WASHINGTON, D.C. (February 23, 2021)—Pulse oximeters, which measure blood oxygen levels, have been widely used during the COVID-19 public health emergency to track a patient’s oxygen saturation, but they may not always be accurate, according to new guidance recently released by the Food and Drug Administration.

Skin color, nail polish, tobacco use, skin temperature and other factors can affect the accuracy of pulse oximeters used to estimate blood oxygen levels, the Food and Drug Administration said in the guidance.

Patients and health care providers should not solely rely on pulse oximeter readings when monitoring illnesses like COVID-19 at home, according to William Maisel, the director of FDA’s Office of Product Evaluation and Quality for medical devices.

The agency’s safety notice comes after increasing concern about racial disparities in the accuracy of pulse oximeter data, driven in part by increased consumer use of the devices during the pandemic.

The FDA acknowledged a study published last year that found pulse oximeters performed worse among Black patients than white patients. That could increase the risk that Black patients with low oxygen levels do not receive needed treatment, concluded the study’s authors, a team from the University of Michigan Medical School.

The FDA also cautioned that over-the-counter oximeters—including smartphone apps that estimate oxygen saturation—that are not reviewed by the agency should not be used for medical purposes.

“Use of OTC oximeters has increased as a result of the COVID-19 pandemic,” the FDA safety communication states. “These products are sold as either general wellness or sporting/aviation products that are not intended for medical purposes, so they do not undergo FDA review.”

The new safety communication from FDA comes less than a month after Democratic Sens. Elizabeth Warren (Massachusetts), Cory Booker (New Jersey) and Ron Wyden (Oregon) wrote to the agency expressing concern pulse oximeters perform worse when measuring blood oxygen levels of patients of color.

“Skin pigment does appear to matter to pulse oximeter measurements, as demonstrated by the 2005 study, a 2007 study and a recent 2020 study which found that low levels of oxygen in the blood of Black patients was nearly three times as likely to be undetected than it was in white patients,” the senators wrote.

The FDA recommends that clinical trials include people with a range of skin colors, but noted Friday that studies are often not designed to detect differences in performance between demographic groups.

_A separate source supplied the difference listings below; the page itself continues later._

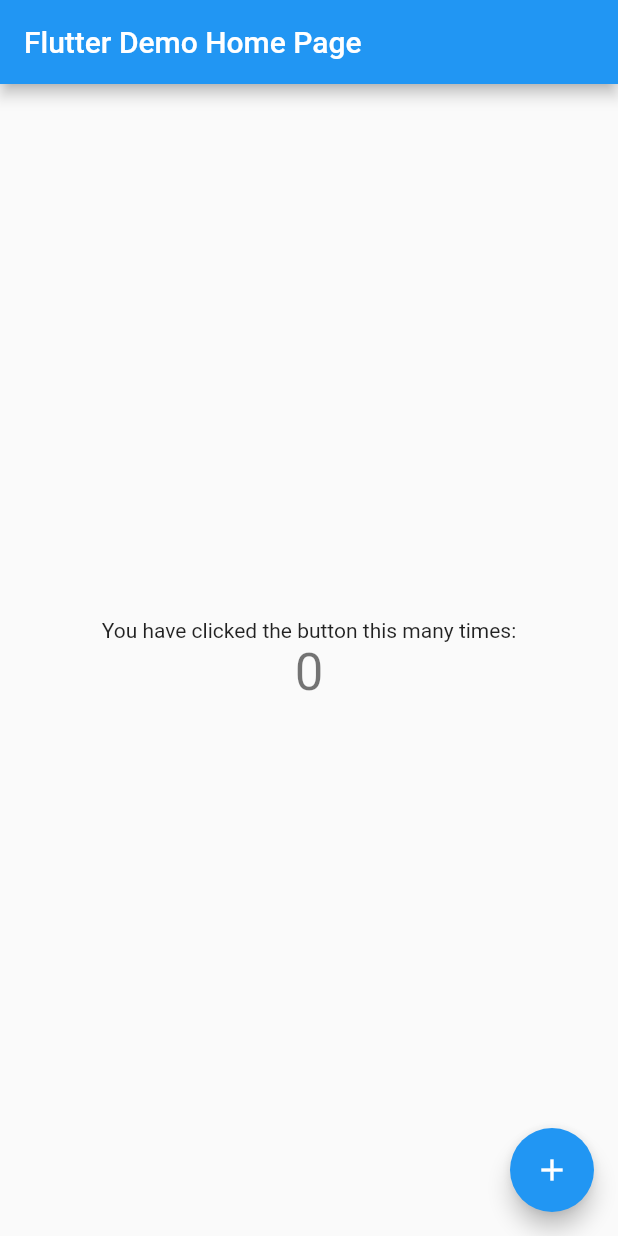
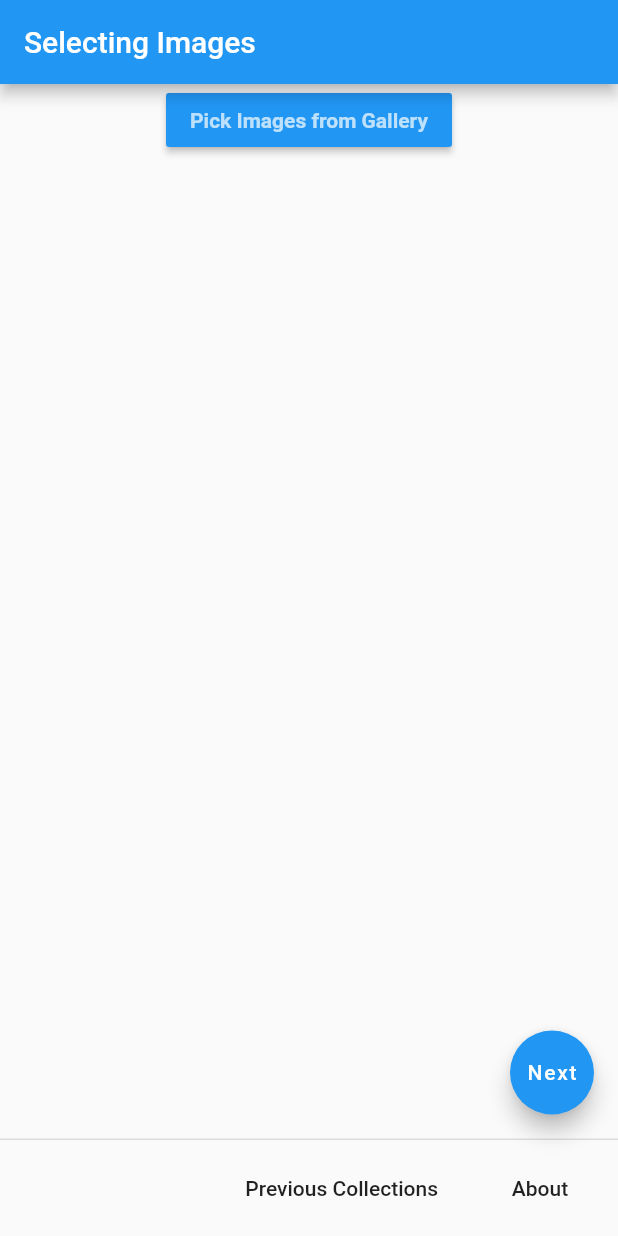
Before and after one commit to VarunVejalla/Photo_Prune, a Flutter app: the screen it shows after launch, on a phone screen of 412 x 824 dp. Run offline on Flutter 3.47's test engine with Material 2 defaults, Android fonts, the phone set to English and light mode, and no system bars; our stand-ins replace image_picker; missing offline and left inert: image_compare.

Commit message:
Updated to have separate class for selected images

```diff
--- a/lib/main.dart
+++ b/lib/main.dart
@@ -1,4 +1,40 @@
 import 'package:flutter/material.dart';
+import 'package:image_picker/image_picker.dart';
+import 'package:image_compare/image_compare.dart';
+
+//from the image_picker API:
+// "No configuration required - the plugin should work out of the box.
+// It is however highly recommended to prepare for Android killing the
+// application when low on memory. How to prepare for this is discussed
+// in the Handling MainActivity destruction on Android section."
+
+
+// get access to pictures somehow (either all or a user-selected subset)
+
+// separate the pictures into groups
+// want some measure ranging from 0 to 1 here saying how strict it is for differentiating between groups
+// 0 should be "doesn't differentiate at all, everything's the same group"
+// 1 should be "differentiates completely, every pic is a different group (unless two are the *exact* same)"
+// should default to some "best" value in that range, but give user option to change it
+
+// give the user the option to move pictures in groups around (in case the algorithm isn't perfect) and also have option to continue
+
+// once the user has hit the continue button, identify and show "best" picture in each group
+
+// give option to delete other pics or to select certain pics to delete
+// might not be possible depending on how deleting photos is managed by non-standard photos apps
+
+// from the best picture in each group, find k most memorable pictures
+
+// give option to post it to instagram with some caption
+
+import 'dart:io';
+import 'dart:math';
+
+import 'package:flutter/material.dart';
+import 'package:flutter/services.dart';
+import 'package:image_picker/image_picker.dart';
+import 'package:photo_prune/main.dart';
 
 void main() {
   runApp(const MyApp());
@@ -7,109 +43,119 @@ void main() {
 class MyApp extends StatelessWidget {
   const MyApp({Key? key}) : super(key: key);
 
-  // This widget is the root of your application.
   @override
   Widget build(BuildContext context) {
+    SelectedImages images = SelectedImages();
     return MaterialApp(
       title: 'Flutter Demo',
       theme: ThemeData(
-        // This is the theme of your application.
-        //
-        // Try running your application with "flutter run". You'll see the
-        // application has a blue toolbar. Then, without quitting the app, try
-        // changing the primarySwatch below to Colors.green and then invoke
-        // "hot reload" (press "r" in the console where you ran "flutter run",
-        // or simply save your changes to "hot reload" in a Flutter IDE).
-        // Notice that the counter didn't reset back to zero; the application
-        // is not restarted.
         primarySwatch: Colors.blue,
       ),
-      home: const MyHomePage(title: 'Flutter Demo Home Page'),
+      home: SelectPage(title: 'Flutter Demo Home Page', images: images),
     );
   }
 }
 
-class MyHomePage extends StatefulWidget {
-  const MyHomePage({Key? key, required this.title}) : super(key: key);
+class SelectedImages {
+  final ImagePicker imagePicker = ImagePicker();
 
-  // This widget is the home page of your application. It is stateful, meaning
-  // that it has a State object (defined below) that contains fields that affect
-  // how it looks.
+  List<XFile>? imageList = [];
 
-  // This class is the configuration for the state. It holds the values (in this
-  // case the title) provided by the parent (in this case the App widget) and
-  // used by the build method of the State. Fields in a Widget subclass are
-  // always marked "final".
+  void addToImages() async {
+    final List<XFile>? selectedImages = await imagePicker.pickMultiImage();
+    if (selectedImages!.isNotEmpty) {
+    imageList!.addAll(selectedImages);
+    }
+  }
+
+}
+
+class SelectPage extends StatefulWidget {
+  final SelectedImages images;
+
+  const SelectPage({Key? key, required this.title, required this.images}) : super(key: key);
 
   final String title;
 
   @override
-  State<MyHomePage> createState() => _MyHomePageState();
+  State<SelectPage> createState() => _SelectPageState();
 }
 
-class _MyHomePageState extends State<MyHomePage> {
-  int _counter = 0;
+class _SelectPageState extends State<SelectPage> {
+  void selectImages() async {
+    widget.images.addToImages();
 
-  void _incrementCounter() {
     setState(() {
-      // This call to setState tells the Flutter framework that something has
-      // changed in this State, which causes it to rerun the build method below
-      // so that the display can reflect the updated values. If we changed
-      // _counter without calling setState(), then the build method would not be
-      // called again, and so nothing would appear to happen.
-      _counter++;
     });
   }
 
   @override
   Widget build(BuildContext context) {
-    // This method is rerun every time setState is called, for instance as done
-    // by the _incrementCounter method above.
-    //
-    // The Flutter framework has been optimized to make rerunning build methods
-    // fast, so that you can just rebuild anything that needs updating rather
-    // than having to individually change instances of widgets.
     return Scaffold(
         appBar: AppBar(
-        // Here we take the value from the MyHomePage object that was created by
-        // the App.build method, and use it to set our appbar title.
-        title: Text(widget.title),
+          title: const Text("Selecting Images"),
         ),
         body: Center(
-        // Center is a layout widget. It takes a single child and positions it
-        // in the middle of the parent.
           child: Column(
-          // Column is also a layout widget. It takes a list of children and
-          // arranges them vertically. By default, it sizes itself to fit its
-          // children horizontally, and tries to be as tall as its parent.
-          //
-          // Invoke "debug painting" (press "p" in the console, choose the
-          // "Toggle Debug Paint" action from the Flutter Inspector in Android
-          // Studio, or the "Toggle Debug Paint" command in Visual Studio Code)
-          // to see the wireframe for each widget.
-          //
-          // Column has various properties to control how it sizes itself and
-          // how it positions its children. Here we use mainAxisAlignment to
-          // center the children vertically; the main axis here is the vertical
-          // axis because Columns are vertical (the cross axis would be
-          // horizontal).
-          mainAxisAlignment: MainAxisAlignment.center,
-          children: <Widget>[
-            const Text(
-              'You have clicked the button this many times:',
+            children: [
+              MaterialButton(
+                  color: Colors.blue,
+                  child: const Text(
+                      "Pick Images from Gallery",
+                      style: TextStyle(
+                          color: Colors.white70, fontWeight: FontWeight.bold
+                      )
                   ),
-            Text(
-              '$_counter',
-              style: Theme.of(context).textTheme.headline4,
+                  onPressed: () {
+                    selectImages();
+                  }
               ),
+              Expanded(
+                  child: Padding(
+                    padding: const EdgeInsets.all(8.0),
+                    child: GridView.builder(
+                        itemCount: widget.images.imageList!.length,
+                        gridDelegate: SliverGridDelegateWithFixedCrossAxisCount(
+                            crossAxisCount: 3
+                        ),
+                        itemBuilder: (BuildContext context, int index) {
+                          return Image.file(File(widget.images.imageList![index].path), fit: BoxFit.cover);
+                        }
+                    ),
+                  )
+              )
             ],
           ),
         ),
       floatingActionButton: FloatingActionButton(
-        onPressed: _incrementCounter,
-        tooltip: 'Increment',
-        child: const Icon(Icons.add),
-      ), // This trailing comma makes auto-formatting nicer for build methods.
+        onPressed: () {},
+        tooltip: "Continue on to next phase",
+        child: const Text("Next")
+      ),
+      persistentFooterButtons: [
+        MaterialButton(
+          onPressed: () {},
+          child: const Text("Previous Collections")
+        ),
+        MaterialButton(
+          onPressed: () {},
+          child: const Text("About")
+        )
+      ],
     );
   }
 }
+
+// class PruningPage extends StatefulWidget {
+//   const PruningPage({Key? key, required this.title}) : super(key: key);
+//
+//   final String title;
+//
+//   @override
+//   State<PruningPage> createState() => _PruningPageState();
+// }
+//
+// class _PruningPageState extends State<PruningPage> {
+//
+//
+// }
--- a/pubspec.yaml
+++ b/pubspec.yaml
@@ -34,6 +34,9 @@ dependencies:
   # The following adds the Cupertino Icons font to your application.
   # Use with the CupertinoIcons class for iOS style icons.
   cupertino_icons: ^1.0.2
+  image_picker:
+  image_compare: ^1.1.2
+  video_player:
 
 dev_dependencies:
   flutter_test:
```
Also changed, not shown: pubspec.lock. Lines whose indentation alone changed are shown as unchanged.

“FDA has continued to review the effects of skin pigmentation on the accuracy of these devices, including data from controlled laboratory studies and data from real world settings,” the agency said.